Monday, October 06, 2008

Pagan Pizza

When Vaughan Lazar and Michael Gordon opened their organic pizza joint in 2006, it seemed like a gutsy attempt to snatch a piece of the pie from the top dogs. But the fraternity buddies were just catering to a different set of taste buds. Says Lazar, "We found a huge void in the restaurant industry for people eating organically."

Pizza Fusion not only serves up pizza, but it also delivers passion--starting with organic, gluten-free, vegetarian and vegan toppings and extending to the stores' recycled blue jeans insulation, potato starch utensils and countertops made out of recycled glass soda bottles from other Pizza Fusion stores. "Everything can be reused or recycled, so our stores leave literally zero footprints," says Gordon, who adds that they often buy local products to cut down on transportation waste


Go check out their website with its *SAVING THE EARTH one pizza at a time* bull excrement.

Yeah every one of their delivery cars is a Prius; I've already rendered my fact-based opinion on them.

So that means their pizza delivery vehicles are about 20-30 times what the average clunker from Domino's costs. How would you like to be in the highly competitive food business with high operational costs in this lethargic economy???

I wish Pizza Fusion were public so I could short it.

Then again, I'll bet Congress soon enough bans the short-selling of eco-pagan companies!


Anonymous said...

I'm gonna hope you know this but decided to leave it out of your post:

You are seriously missing the pricing power they have. Bet those pies cost a minimum of 2X a typical chain or even local place. Duuhh. Pricing power is highly underrated. They don't compete with Dominoes, the compete with Whole Foods. Your not shorting Whole Foods cause they are not price competitive with Stop & Shop are you? Do you short Morton's steak house because their burgers cost 10X a McDonalds one?

Slow out

CaptiousNut said...


I wouldn't *short* them solely on "pricing power".

This organic poop is a fad; it only had legs so long as food was at an all-time pricing low versus incomes. That is no longer the case as commodities have risen and incomes are getting hammered.

Sure, there are a few wealthy *pagan* locales that can support $25 pizzas indefinitely, BUT go read their aspirations. They want to expand all over like Starbucks and Whole Foods. There simply isn't wide demand for ridiculously priced *world saving* food. Punch up the long term stock charts of Starbucks and Wholefoods.

Plus there are an increasing number of people out there - like me - who would never buy this pagan food on principle alone.

Food is a tough business. It's deeply competitive. Restaurants have to compete with each other, brown bags, dieting, and even people who decide to grow their own vegetables.

IMO, the only thing that can make a restaurant, assuming good food and reasonable prices, is ultra-low start-up costs (esp. real estate) and local zoning that keeps the competition at bay (think $700,000 liquor licenses in Boston).

CaptiousNut said...


Will you register on Google already so I can more easily reference you on the blog?

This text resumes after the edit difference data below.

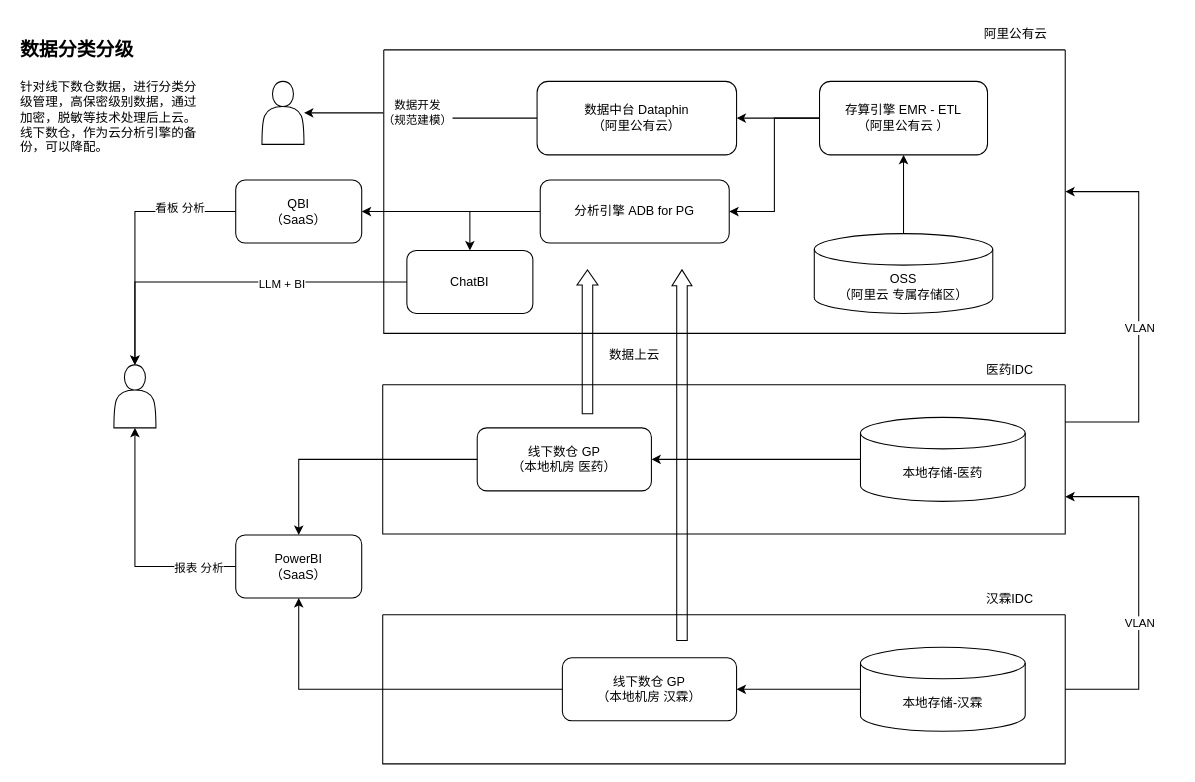
The draw.io diagram public/医药数据中台及BI.drawio in leestar991/agi-proxy, before the edit. Source tidied: cells renumbered, new cells numbered last; positions are measured from the earlier drawing's top-left corner, leaving out a move shared by most shapes. Both pictures are drawn from the tidied source at 105%, with x=0, y=0 at pixel (18, 18).
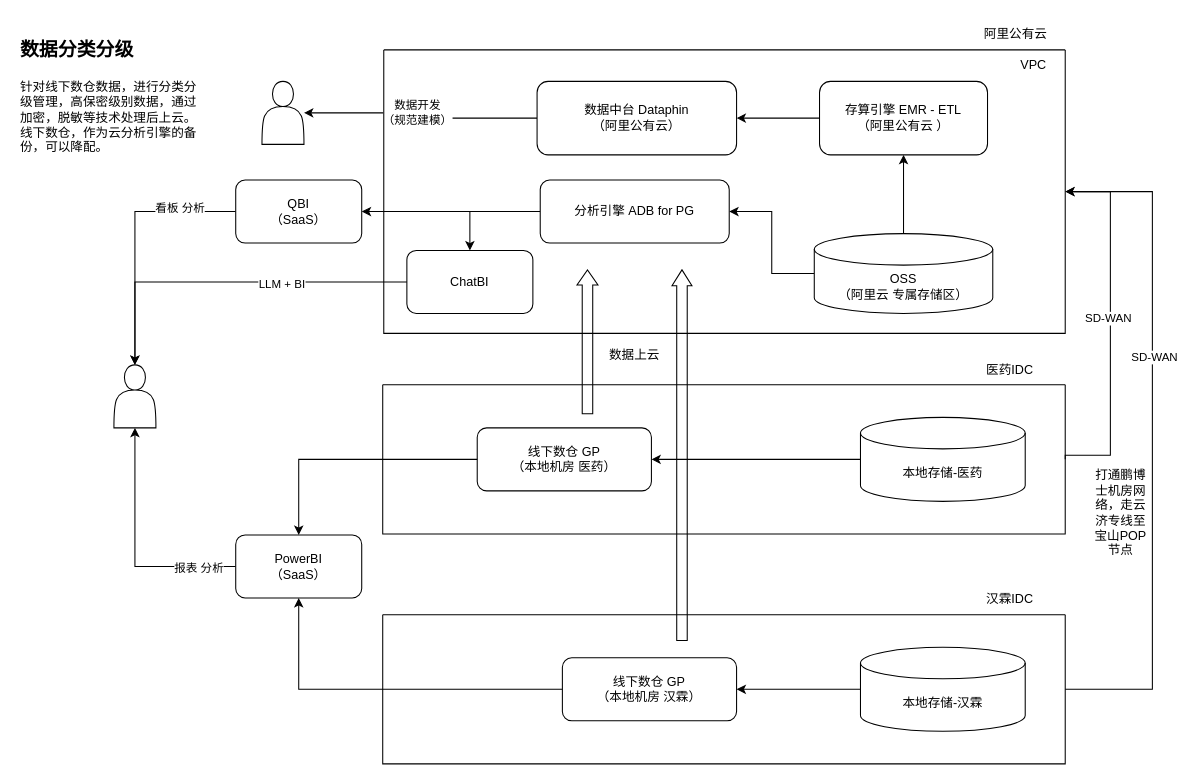
After the change.

Commit message:
更新医药数据中台及BI.drawio

The change refers to these unchanged cells:
```xml
<mxCell id="7" value="存算引擎&amp;nbsp;&lt;span style=&quot;background-color: initial;&quot;&gt;EMR - ETL&lt;/span&gt;&lt;div&gt;&lt;span style=&quot;background-color: initial;&quot;&gt;（阿里公有云 ）&lt;/span&gt;&lt;/div&gt;" style="rounded=1;whiteSpace=wrap;html=1;" parent="1" vertex="1">
  <mxGeometry x="763" y="60" width="160" height="70" as="geometry" />
</mxCell>
<mxCell id="9" value="OSS&lt;div&gt;（阿里云 专属存储区）&lt;/div&gt;" style="shape=cylinder3;whiteSpace=wrap;html=1;boundedLbl=1;backgroundOutline=1;size=15;" parent="1" vertex="1">
  <mxGeometry x="758" y="205" width="170" height="76" as="geometry" />
</mxCell>
<mxCell id="13" value="分析引擎 ADB for PG" style="rounded=1;whiteSpace=wrap;html=1;" parent="1" vertex="1">
  <mxGeometry x="497" y="154" width="180" height="60" as="geometry" />
</mxCell>
<mxCell id="24" style="swimlane;startSize=0;" parent="21" vertex="1">
  <mxGeometry y="29" width="650" height="142" as="geometry" />
</mxCell>
<mxCell id="31" style="swimlane;startSize=0;" parent="28" vertex="1">
  <mxGeometry y="30" width="650" height="142" as="geometry" />
</mxCell>
<mxCell id="34" style="swimlane;startSize=0;" parent="1" vertex="1">
  <mxGeometry x="348" y="30" width="649" height="270" as="geometry" />
</mxCell>
```

Diff of the diagram source:
```diff
@@
-    <mxCell id="6" style="edgeStyle=orthogonalEdgeStyle;rounded=0;jettySize=auto;html=1;entryX=1;entryY=0.5;entryDx=0;entryDy=0;" parent="1" edge="1" source="7" target="13">
-      <mxGeometry relative="1" as="geometry" />
-    </mxCell>
@@
+    <mxCell id="48" style="edgeStyle=orthogonalEdgeStyle;rounded=0;jettySize=auto;html=1;" parent="1" edge="1" source="9" target="13">
+      <mxGeometry relative="1" as="geometry" />
+    </mxCell>
@@
+    <mxCell id="49" value="VPC" style="text;html=1;align=center;verticalAlign=middle;whiteSpace=wrap;rounded=0;" parent="34" vertex="1">
+      <mxGeometry x="589" width="60" height="30" as="geometry" />
+    </mxCell>
@@
-    <mxCell id="37" style="edgeStyle=orthogonalEdgeStyle;rounded=0;jettySize=auto;html=1;entryX=1;entryY=0.5;entryDx=0;entryDy=0;exitX=1;exitY=0.25;exitDx=0;exitDy=0;" parent="1" edge="1" source="24" target="34">
+    <mxCell id="37" style="edgeStyle=orthogonalEdgeStyle;rounded=0;jettySize=auto;html=1;entryX=1;entryY=0.5;entryDx=0;entryDy=0;exitX=1;exitY=0.5;exitDx=0;exitDy=0;" parent="1" edge="1" source="24" target="34">
       <mxGeometry relative="1" as="geometry">
         <Array as="points">
-          <mxPoint x="1067" y="385" />
-          <mxPoint x="1067" y="165" />
+          <mxPoint x="997" y="416" />
+          <mxPoint x="1040" y="416" />
+          <mxPoint x="1040" y="165" />
         </Array>
       </mxGeometry>
     </mxCell>
-    <mxCell id="38" value="VLAN" style="edgeLabel;html=1;align=center;verticalAlign=middle;" parent="37" vertex="1">
-      <mxGeometry x="-0.11" relative="1" as="geometry" />
-    </mxCell>
-    <mxCell id="39" style="edgeStyle=orthogonalEdgeStyle;rounded=0;jettySize=auto;html=1;entryX=1;entryY=0.75;entryDx=0;entryDy=0;exitX=1;exitY=0.5;exitDx=0;exitDy=0;" parent="1" edge="1" source="31" target="24">
-      <mxGeometry relative="1" as="geometry">
-        <Array as="points">
-          <mxPoint x="1067" y="639" />
-          <mxPoint x="1067" y="456" />
-        </Array>
-      </mxGeometry>
-    </mxCell>
-    <mxCell id="40" value="VLAN" style="edgeLabel;html=1;align=center;verticalAlign=middle;" parent="39" vertex="1">
-      <mxGeometry x="-0.17" relative="1" as="geometry" />
-    </mxCell>
+    <mxCell id="50" value="SD-WAN" style="edgeLabel;html=1;align=center;verticalAlign=middle;" parent="37" vertex="1">
+      <mxGeometry x="0.05" y="3" relative="1" as="geometry">
+        <mxPoint y="1" as="offset" />
+      </mxGeometry>
+    </mxCell>
@@
-    <mxCell id="43" style="shape=flexArrow;endArrow=classic;html=1;rounded=0;endWidth=8;endSize=4.73;entryX=0.75;entryY=1;entryDx=0;entryDy=0;" parent="1" edge="1">
-      <mxGeometry relative="1" as="geometry">
-        <mxPoint x="632" y="593" as="sourcePoint" />
-        <mxPoint x="632" y="239" as="targetPoint" />
-      </mxGeometry>
-    </mxCell>
@@
+    <mxCell id="43" style="shape=flexArrow;endArrow=classic;html=1;rounded=0;endWidth=8;endSize=4.73;entryX=0.75;entryY=1;entryDx=0;entryDy=0;" parent="1" edge="1">
+      <mxGeometry relative="1" as="geometry">
+        <mxPoint x="632" y="593" as="sourcePoint" />
+        <mxPoint x="632" y="239" as="targetPoint" />
+      </mxGeometry>
+    </mxCell>
+    <mxCell id="51" style="edgeStyle=orthogonalEdgeStyle;rounded=0;jettySize=auto;html=1;entryX=1;entryY=0.5;entryDx=0;entryDy=0;exitX=1;exitY=0.5;exitDx=0;exitDy=0;" parent="1" edge="1" source="31" target="34">
+      <mxGeometry relative="1" as="geometry">
+        <Array as="points">
+          <mxPoint x="1080" y="639" />
+          <mxPoint x="1080" y="165" />
+        </Array>
+      </mxGeometry>
+    </mxCell>
+    <mxCell id="52" value="SD-WAN" style="edgeLabel;html=1;align=center;verticalAlign=middle;" parent="51" vertex="1">
+      <mxGeometry x="0.25" y="-1" relative="1" as="geometry" />
+    </mxCell>
+    <mxCell id="53" value="打通鹏博士机房网络，走云济专线至宝山POP节点" style="text;html=1;align=center;verticalAlign=middle;whiteSpace=wrap;rounded=0;" parent="1" vertex="1">
+      <mxGeometry x="1020" y="456" width="60" height="30" as="geometry" />
+    </mxCell>
```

Slow-Rion said...

Fine, I never even considered gettting an account. I'm sure not gonna start a blog though. I get such pleasure getting referred to.

I'll give you this: I had never considered the organic food as a fad related to the all time low price of food. Good point. I don't know if its valid or not but there is something to be said.

As far as veggie/vegan pizza going big: Highly unlikely. Most people prefer sausage and pepperoni to tofu and TVP.

CaptiousNut said...

Not only was the market for *premium food* of all sorts enabled by cheap food, I submit that Apple's expensive computers wouldn't be out-selling cheaper Dells if the absolute price of computing power wasn't pummeled so low.